30 January 2020

Fingers crossed they pick a transformational replacement.

So they can build a healthy corporate culture.

30 January 2020
JLR are hopeless

30 January 2020
Ford helped Jaguar with a better quality management system, but failed to refresh the design language at Jaguar. That was really their biggest failing, perhaps the only one past selling up (which if they had updated the design language they'd not have had to!).

Past twenty years at Jaguar have seen a revolution, and in no small part that's down to Ian Callum managing to change the design of Jaguars from something your grandfather would complain that it was for his grandfather to something you'd want to buy. Something that if it were parked in your driveway you'd take another look at when going back inside.

There's also been difficulties outside their control, not least this current government firstly changing rules on diesels just as they had invested in modern diesel engines ahead of petrol ones (right decision at the time), and of course Brexit.

But Jaguar were the first of all the premium manufacturers to bring the electric fight to Tesla. Tesla have the drivetrain technology, but Jaguar knows how to build a car and have learned how to do an electric drivetrain!

They're doing a lot right.

31 January 2020
Symanski wrote:

Ford helped Jaguar with a better quality management system, but failed to refresh the design language at Jaguar. That was really their biggest failing, perhaps the only one past selling up (which if they had updated the design language they'd not have had to!).

Past twenty years at Jaguar have seen a revolution, and in no small part that's down to Ian Callum managing to change the design of Jaguars from something your grandfather would complain that it was for his grandfather to something you'd want to buy. Something that if it were parked in your driveway you'd take another look at when going back inside.

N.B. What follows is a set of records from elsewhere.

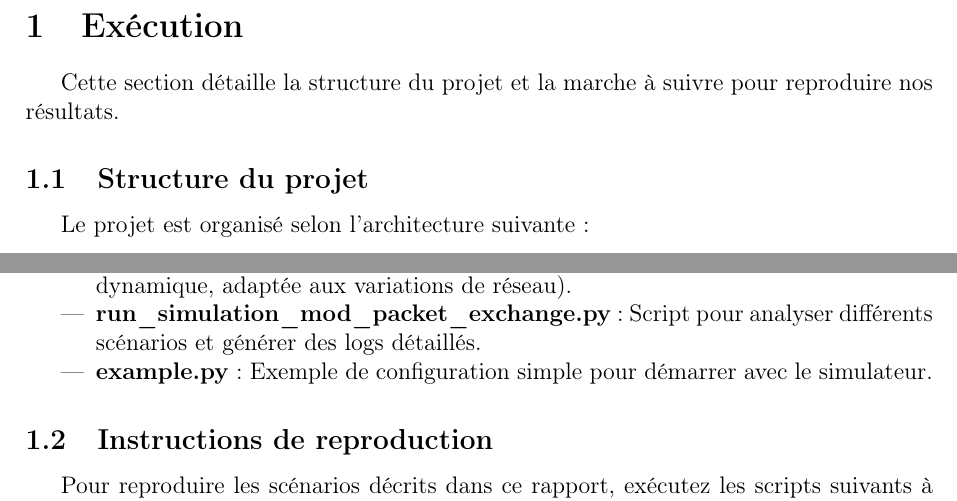
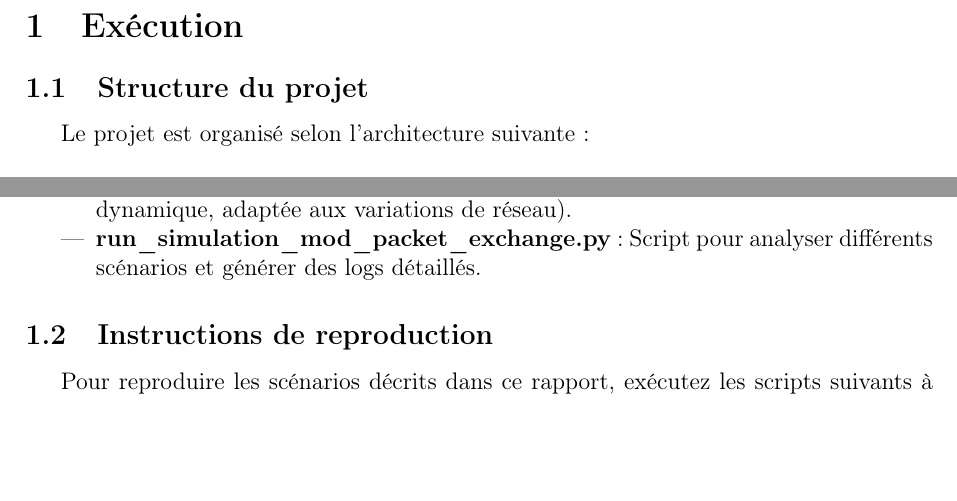
Before and after one commit to smokedaemon/modelisation_protocole_tcp, a LaTeX document (rapport/rapport.tex): two parts of page 2 of 7, joined at a grey line, cut so that both start at the same text, the shorter picture padded with empty space. Compiled offline with pdfLaTeX.

Commit message:
derniere version

```diff
--- a/rapport/rapport.tex
+++ b/rapport/rapport.tex
@@ -18,7 +18,6 @@
 \newpage
 
 \section{Exécution}
-Cette section détaille la structure du projet et la marche à suivre pour reproduire nos résultats.
 
 \subsection{Structure du projet}
 Le projet est organisé selon l'architecture suivante :
@@ -47,7 +46,7 @@ Le moteur de simulation discret est composé de :
     \item \textbf{mode4pipelining.py} : Simulation du Mode 4 (Pipelining avec fenêtre fixe).
     \item \textbf{mode5\_dynamique\_50.py} : Simulation du Mode 5 (Pipelining avec fenêtre dynamique, adaptée aux variations de réseau).
     \item \textbf{run\_simulation\_mod\_packet\_exchange.py} : Script pour analyser différents scénarios et générer des logs détaillés.
-    \item \textbf{example.py} : Exemple de configuration simple pour démarrer avec le simulateur.
+    % \item \textbf{example.py} : Exemple de configuration simple pour démarrer avec le simulateur.
 \end{itemize}
 
 \subsection{Instructions de reproduction}
```
Also changed, not shown: rapport/rapport.pdf.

There's also been difficulties outside their control, not least this current government firstly changing rules on diesels just as they had invested in modern diesel engines ahead of petrol ones (right decision at the time), and of course Brexit.

But Jaguar were the first of all the premium manufacturers to bring the electric fight to Tesla. Tesla have the drivetrain technology, but Jaguar knows how to build a car and have learned how to do an electric drivetrain!

They're doing a lot right.

The design at Jaguar has changed, sure.

BUT - that people want to buy? Then why aren't they?

Saloons in general have been flagging in sales - but Jaguar's particularly. Not wholly a design issue, but some of the blame must go there.

Gerry McGovern should be mentioned when talking about JLR design also. Discovery 5. #EnoughSaid

Ford gave JLR both the D8 and D7 platforms.

Ford gave JLR ALL of their products over Tata's 10 year tenure, only now are JLR about to bring out something based on a new architecture. Massively late.

30 January 2020
Bet they have their eyes on Herbert Diess or Oliver Zipse.

And don't be surprised if the new Chief will try and woo Peter Horbury from Volvo with Gerry booted.

Fun and games ahead.

30 January 2020
Bet they have their eyes on Herbert Diess or Oliver Zipse.

And don't be surprised if the new Chief will try and woo Peter Horbury from Volvo with Gerry booted.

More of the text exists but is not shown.